Monitoring, maintenance, and discontinuation
Plans for monitoring a child taking psychotropic medication should be in place from the outset and tailored to the regimen and stage of therapy. More frequent visits will be required initially, particularly when the dosage must be titrated gradually or significant early-onset side effects are likely.
Longer intervals between visits are generally appropriate during maintenance. However, drugs whose adverse effects may be gradual (e.g., altered growth trajectory with stimulants, glucose dysregulation and weight gain with antipsychotics) require regular monitoring, and children should be seen more often when psychosocial stress or adherence issues are prominent.
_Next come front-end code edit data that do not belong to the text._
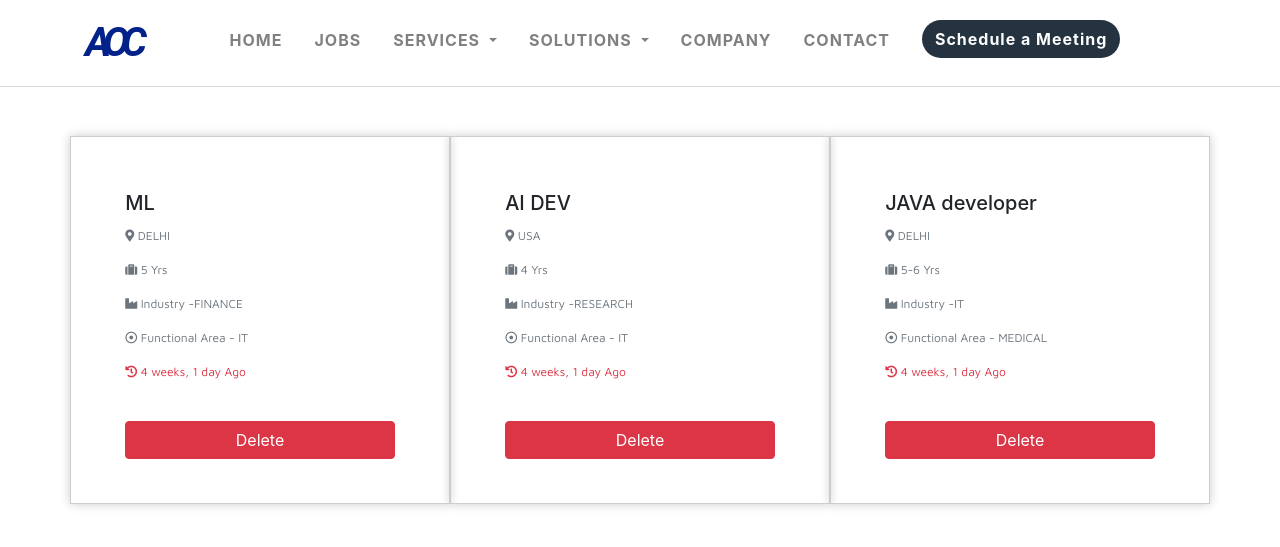
After one commit to AOCINC/Aoc_Business, a Django app: page /deletelist in a window 1280 px wide. The commit adds this page. Shown: the top 547 px of the page. Run offline with Django 3.2, Linux system fonts and the light colour scheme; data comes from the database, SQL or seed files in the repository; both versions use the stored data as it was after the commit; some libraries are stand-ins or nearby versions; some web fonts are replaced.

Commit message:
job delete && multiple mails

```diff
--- a/Aoc_Business/Aoc_Business_LandingApp/Email_Config.py
+++ b/Aoc_Business/Aoc_Business_LandingApp/Email_Config.py
@@ -4,3 +4,7 @@ EMAIL_PORT = 587
 EMAIL_USE_TLS = True
 EMAIL_HOST_USER = 'aocincpvtltd@gmail.com'
 EMAIL_HOST_PASSWORD = 'Ismail.123'
+
+# SENDING EMAIL TO TWO MAIL FROM EMAIL_HOST_USER
+AOC_INC_EMAIL1 = 'hr@aocinc.in'
+AOC_INC_EMAIL2 = 'aocinc.in@gmail.com'
--- /dev/null
+++ b/Aoc_Business/JobsApp/templates/JobsApp/delete_jobs.html
@@ -0,0 +1,54 @@
+{% extends 'Aoc_Business_LandingApp/base.html' %}
+{% load static %}
+{% load crispy_forms_tags %}
+
+{% block content %}
+<br><br><br><br><br>
+<!-- message -->
+{% if messages %}
+{% for message in messages %}
+<div class="alert alert-secondary container" role="alert" id="JobMsg">
+    <p class ="animate__animated animate__headShake">{{ message }} </p>
+</div>
+{% endfor %}
+{% endif %}
+
+<!-- message -->
+
+
+<!-- jobs list to delete job -->
+<div class="container py-3">
+    <!-- <h2>Jobs</h2>
+    <hr>
+    <br> -->
+    <div class="row">
+        {% for p in JobList %}
+        <div class="col-sm-12 col-md-6 col-lg-4 pb-4" id="jobCard">
+            <div class="card h-100" style="border:none">
+                <!-- <img src="{{ p.product_image.url }}" class="card-img-top" alt="{{ p.product_name}}"> -->
+                <div class="card-body">
+                    <h5 class="card-title">{{ p.Designation }}</h5>
+                    <p class="card-text text-muted" style="font-size:12px"> <i class="fas fa-map-marker-alt"></i> {{ p.Location }}</p>
+                    <p class="card-text text-muted" style="font-size:12px"> <i class="fas fa-suitcase"></i> {{ p.Experience }} Yrs</p>
+                    <p class="card-text text-muted" style="font-size:12px"> <i class="fas fa-industry"></i> Industry -{{ p.Industry}} </p>
+                    <p class="card-text text-muted" style="font-size:12px"> <i class="far fa-dot-circle"></i> Functional Area - {{ p.Functional_Area}} </p>
+                    <p class="card-text text-danger" style="font-size:12px;"> <i class="fas fa-history"></i> {{ p.Posted_On |timesince }} Ago  </p>
+                    <!-- <p class="card-text text-danger" style="font-size:12px;"> <i class="fas fa-history"></i> {{ p.Posted_On|timesince }}  </p> -->
+                    <br>
+                    <div class="d-flex justify-content-center">
+                        <a id="" href="deletejob/{{ p.id }}" class="btn btn-danger btn-block"> Delete</a>
+                    </div>
+                </div>
+            </div>
+        </div>
+        {% endfor %}
+    </div>
+</div>
+
+
+
+
+
+<!-- jobs list to delete job -->
+<br><br><br>
+{% endblock %}
--- a/Aoc_Business/JobsApp/urls.py
+++ b/Aoc_Business/JobsApp/urls.py
@@ -7,4 +7,6 @@ urlpatterns = [
     path('Job-Upload',views.Job_UploadsView, name = 'Jobs_Upload'),
     path('JobDetial/<int:id>/',views.Jobs_Details_View, name = 'JobDetail'),
     path('Job-Apply',views.JobApply, name = 'Job_Apply'),
+    path('deletelist',views.list_delete_jobs,name = 'deletelist'),
+    path('deletejob/<int:id>/',views.delete_job,name = 'deletejob')
 ]
--- a/Aoc_Business/JobsApp/views.py
+++ b/Aoc_Business/JobsApp/views.py
@@ -4,7 +4,8 @@ from JobsApp.models import Job_Upload
 from JobsApp.forms import JobUpload_Form
 import datetime
 from django.db.models import Q
-from Aoc_Business_LandingApp.Email_Config import EMAIL_HOST_USER
+from Aoc_Business_LandingApp.Email_Config import (EMAIL_HOST_USER,AOC_INC_EMAIL1,
+                                                AOC_INC_EMAIL2)
 from django.template.loader import get_template
 from django.core.mail import EmailMessage
 import requests
@@ -159,7 +160,7 @@ def JobApply(request):
             'designation':designation,
         }
         from_email = EMAIL_HOST_USER
-        to         = [EMAIL_HOST_USER]
+        to         = [EMAIL_HOST_USER,AOC_INC_EMAIL1,AOC_INC_EMAIL2]
         message = get_template('JobsApp/Aocinc_Jobs_Mail.html').render(context)
         msg = EmailMessage(subject, message, to=to,from_email = from_email)
         msg.attach(JobFile.name, JobFile.read(), JobFile.content_type)                    # attaching a single file from the form to send it to mail as attachement.
@@ -183,3 +184,21 @@ def JobApply(request):
         # mail sending To Applied User Ends here
 
     return render(request,template)
+
+def list_delete_jobs(request):
+    template = 'JobsApp/delete_jobs.html'
+    JobList  = Job_Upload.objects.all().order_by('-id')
+    context  = {
+            'JobList':JobList,
+    }
+    return render(request,template,context)
+
+
+def delete_job(request,id):
+    template = 'JobsApp/job_delete_confirm.html'
+    job_id = Job_Upload.objects.get(id = id)
+    if request.method == 'POST':
+        job_id.delete()
+        messages.success(request,'job deleted successfully')
+        return redirect('deletelist')
+    return render(request,template)
```
Also changed, not shown: Aoc_Business/JobsApp/templates/JobsApp/JobsUpload.html (+13 -0 lines), Aoc_Business/JobsApp/templates/JobsApp/job_delete_confirm.html (added, +23 -0 lines), Aoc_Business/db.sqlite3.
The possibility of discontinuation usually arises when apparent recovery suggests that a medication is no longer necessary or side effects become overly burdensome. Gradual tapering is essential for some agents (e.g., SSRIs, benzodiazepines) and generally advisable.
More frequent visits are customary around the time of discontinuation to monitor for withdrawal, rebound symptoms, and relapse. Data to guide the length of follow-up after discontinuation are relatively sparse, although six months to one year is reasonable for conditions with a high rate of recurrence, such as mood and anxiety disorders, with additional visits at times of heightened stress or vulnerability, the authors say.
The Practice Parameter on the Use of Psychotropic Medication in Children and Adolescents was published in Journal of the American Academy of Child and Adolescent Psychiatry (2009;48:961-967). .
Mr. Sherman is a freelance medical writer in New York City.